Web page revision data
● ● ● ●
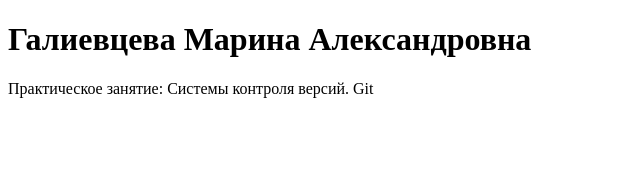
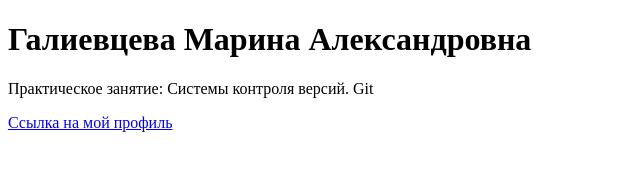
Before and after one commit to Marianna-2001/project, a plain HTML site: page index.html in a window 1280 px wide. Shown: the whole page, without its empty margins (0-640 px from the left). Drawn offline with Linux system fonts and the light colour scheme.

Commit message:
Добавление ссылки на профиль
Добавлен код на мой профиль в Цифровом университете АлтГУ.

```diff
--- a/index.html
+++ b/index.html
@@ -9,5 +9,6 @@
 <body>
     <h1>Галиевцева Марина Александровна</h1>
     <p>Практическое занятие: Системы контроля версий. Git</p>
+    <a href="https://portal.edu.asu.ru/user/profile.php?id=35043">Ссылка на мой профиль</a>
 </body>
 </html>
```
● ● ● ●
__Problem to work on__.
What you copy out must be exactly the lines from the line containing "Добавление ссылки на профиль" through the end of the records.

__Answer__.
Добавление ссылки на профиль
Добавлен код на мой профиль в Цифровом университете АлтГУ.

```diff
--- a/index.html
+++ b/index.html
@@ -9,5 +9,6 @@
 <body>
     <h1>Галиевцева Марина Александровна</h1>
     <p>Практическое занятие: Системы контроля версий. Git</p>
+    <a href="https://portal.edu.asu.ru/user/profile.php?id=35043">Ссылка на мой профиль</a>
 </body>
 </html>
```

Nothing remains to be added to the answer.